Segment Start: Data

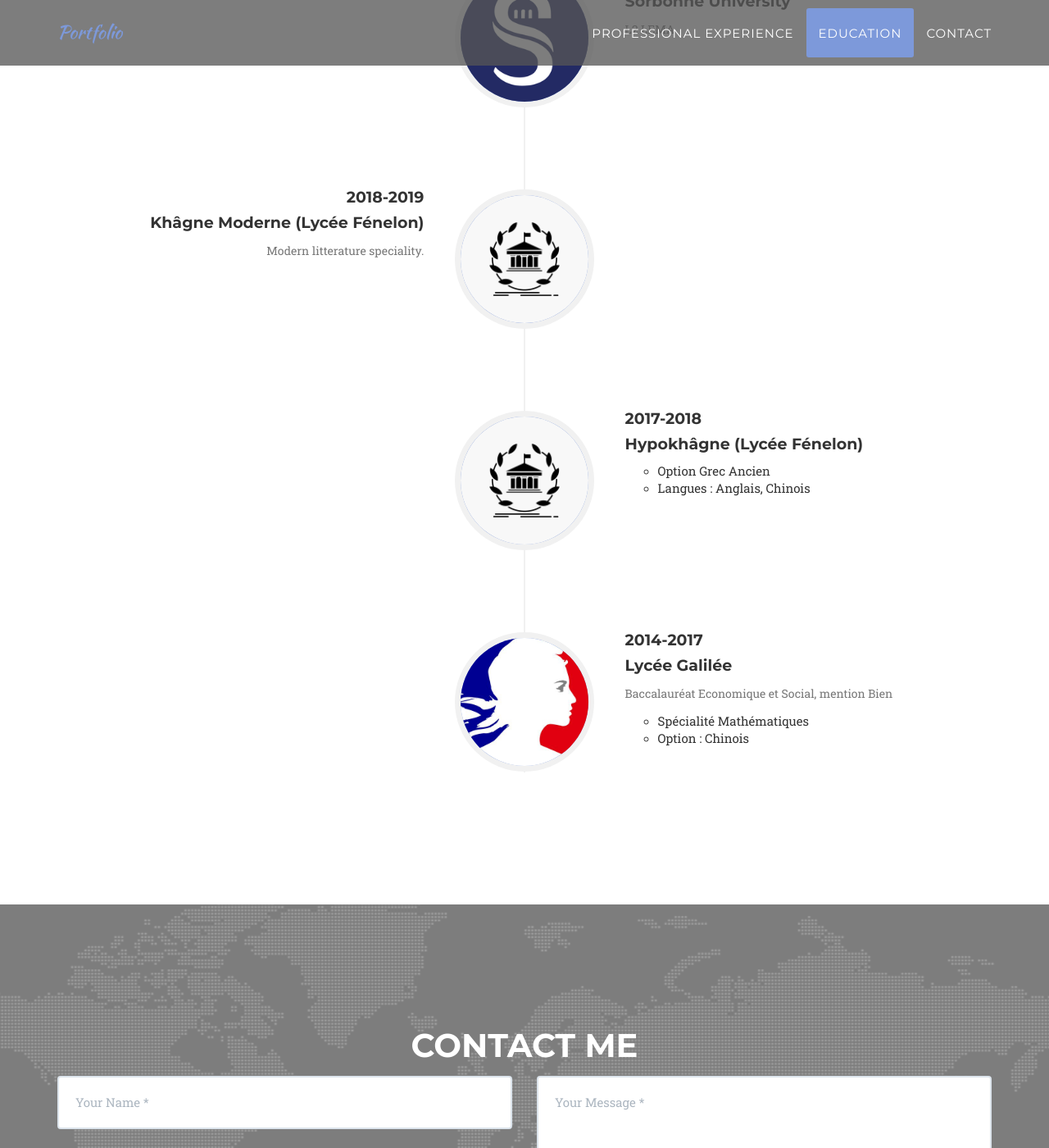
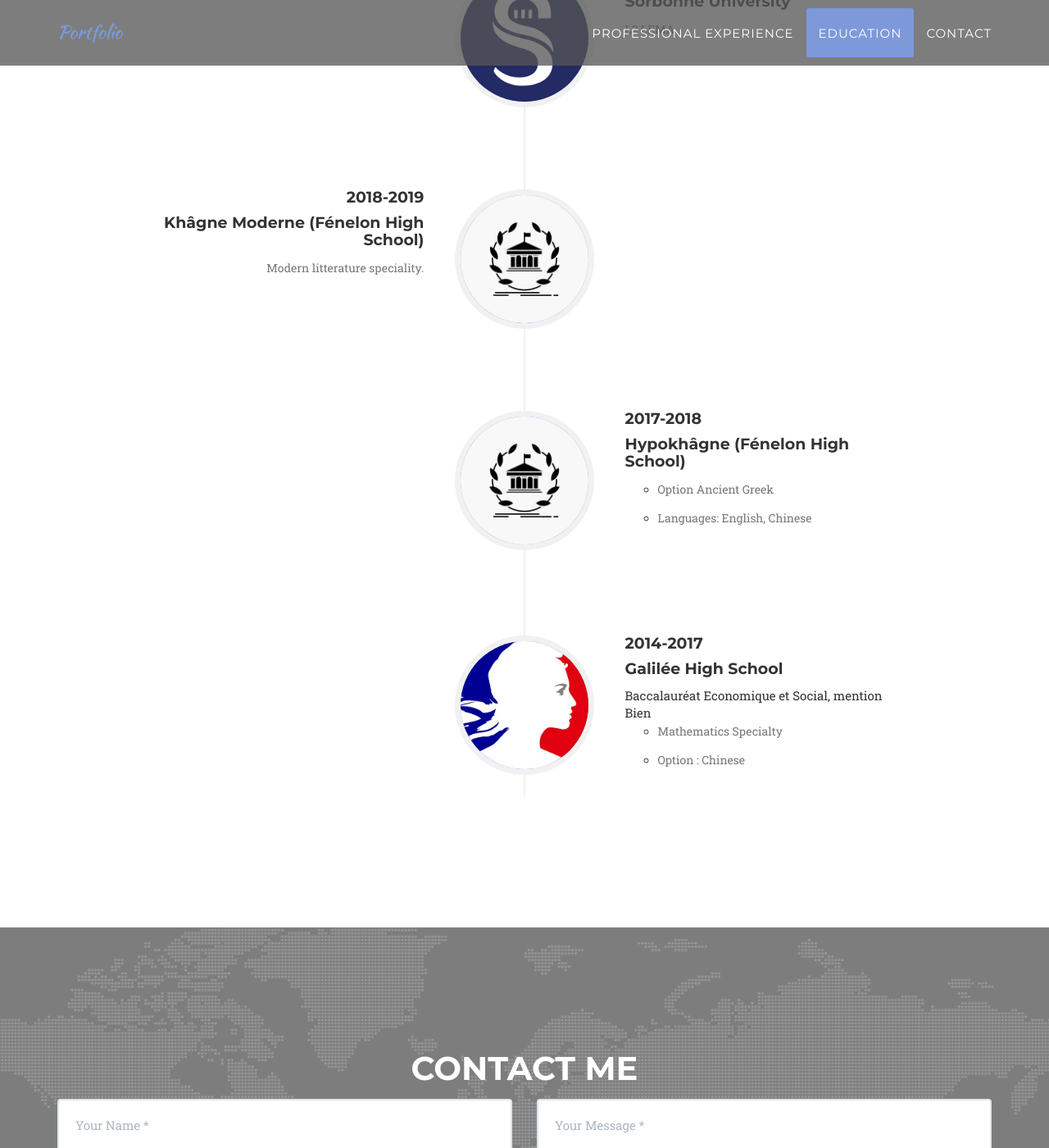
Before and after one commit to noemiefun/noemiefun.github.io, a Jekyll site: the page built from index.html, in a window 1280 px wide and 1400 px high, scrolled down 1784 px. Shown: the whole window at 82% size. Built offline with Jekyll 4.4.1, drawn with Linux system fonts in a browser that asks for light colours; some web fonts are replaced.

Commit message:
Translate to english

```diff
--- a/_includes/about.html
+++ b/_includes/about.html
@@ -45,7 +45,7 @@
                             <div class="timeline-panel">
                                 <div class="timeline-heading">
                                     <h4>2018-2019</h4>
-                                    <h4 class="subheading">Khâgne Moderne (Lycée Fénelon)</h4>
+                                    <h4 class="subheading">Khâgne Moderne (Fénelon High School)</h4>
                                 </div>
                                 <div class="timeline-body">
                                     <p class="text-muted">Modern litterature speciality.</p>
@@ -59,13 +59,12 @@
                             <div class="timeline-panel">
                                 <div class="timeline-heading">
                                     <h4>2017-2018</h4>
-                                    <h4 class="subheading">Hypokhâgne (Lycée Fénelon)</h4>
+                                    <h4 class="subheading">Hypokhâgne (Fénelon High School)</h4>
                                 </div>
                                 <div class="timeline-body">
-                                    <p class="text-muted">
                                         <ul>
-                                            <li>Option Grec Ancien</li>
-                                            <li>Langues : Anglais, Chinois</li>
+                                            <li> <p class="text-muted">Option Ancient Greek</p></li>
+                                            <li> <p class="text-muted">Languages: English, Chinese</p></li>
                                         </ul>
                                     </p>
                                 </div>
@@ -78,14 +77,12 @@
                             <div class="timeline-panel">
                                 <div class="timeline-heading">
                                     <h4>2014-2017</h4>
-                                    <h4 class="subheading">Lycée Galilée</h4>
-                                    <p class="text-muted">
-                                        Baccalauréat Economique et Social, mention Bien
-                                        <ul>
-                                            <li>Spécialité Mathématiques</li>
-                                            <li>Option : Chinois</li>
-                                        </ul>
-                                    </p>
+                                    <h4 class="subheading">Galilée High School</h4>
+                                    Baccalauréat Economique et Social, mention Bien
+                                    <ul>
+                                        <li> <p class="text-muted">Mathematics Specialty</p></li>
+                                        <li> <p class="text-muted">Option : Chinese</p></li>
+                                    </ul>
                                 </div>
                             </div>
                         </li>
```
Also changed, not shown: 8 other files.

Segment End: Data

Exercise details: What is needed is an exact copy of every entry, with the pictures removed.

Exercise output:
Before and after one commit to noemiefun/noemiefun.github.io, a Jekyll site: the page built from index.html, in a window 1280 px wide and 1400 px high, scrolled down 1784 px. Shown: the whole window at 82% size. Built offline with Jekyll 4.4.1, drawn with Linux system fonts in a browser that asks for light colours; some web fonts are replaced.

Commit message:
Translate to english

```diff
--- a/_includes/about.html
+++ b/_includes/about.html
@@ -45,7 +45,7 @@
                             <div class="timeline-panel">
                                 <div class="timeline-heading">
                                     <h4>2018-2019</h4>
-                                    <h4 class="subheading">Khâgne Moderne (Lycée Fénelon)</h4>
+                                    <h4 class="subheading">Khâgne Moderne (Fénelon High School)</h4>
                                 </div>
                                 <div class="timeline-body">
                                     <p class="text-muted">Modern litterature speciality.</p>
@@ -59,13 +59,12 @@
                             <div class="timeline-panel">
                                 <div class="timeline-heading">
                                     <h4>2017-2018</h4>
-                                    <h4 class="subheading">Hypokhâgne (Lycée Fénelon)</h4>
+                                    <h4 class="subheading">Hypokhâgne (Fénelon High School)</h4>
                                 </div>
                                 <div class="timeline-body">
-                                    <p class="text-muted">
                                         <ul>
-                                            <li>Option Grec Ancien</li>
-                                            <li>Langues : Anglais, Chinois</li>
+                                            <li> <p class="text-muted">Option Ancient Greek</p></li>
+                                            <li> <p class="text-muted">Languages: English, Chinese</p></li>
                                         </ul>
                                     </p>
                                 </div>
@@ -78,14 +77,12 @@
                             <div class="timeline-panel">
                                 <div class="timeline-heading">
                                     <h4>2014-2017</h4>
-                                    <h4 class="subheading">Lycée Galilée</h4>
-                                    <p class="text-muted">
-                                        Baccalauréat Economique et Social, mention Bien
-                                        <ul>
-                                            <li>Spécialité Mathématiques</li>
-                                            <li>Option : Chinois</li>
-                                        </ul>
-                                    </p>
+                                    <h4 class="subheading">Galilée High School</h4>
+                                    Baccalauréat Economique et Social, mention Bien
+                                    <ul>
+                                        <li> <p class="text-muted">Mathematics Specialty</p></li>
+                                        <li> <p class="text-muted">Option : Chinese</p></li>
+                                    </ul>
                                 </div>
                             </div>
                         </li>
```
Also changed, not shown: 8 other files.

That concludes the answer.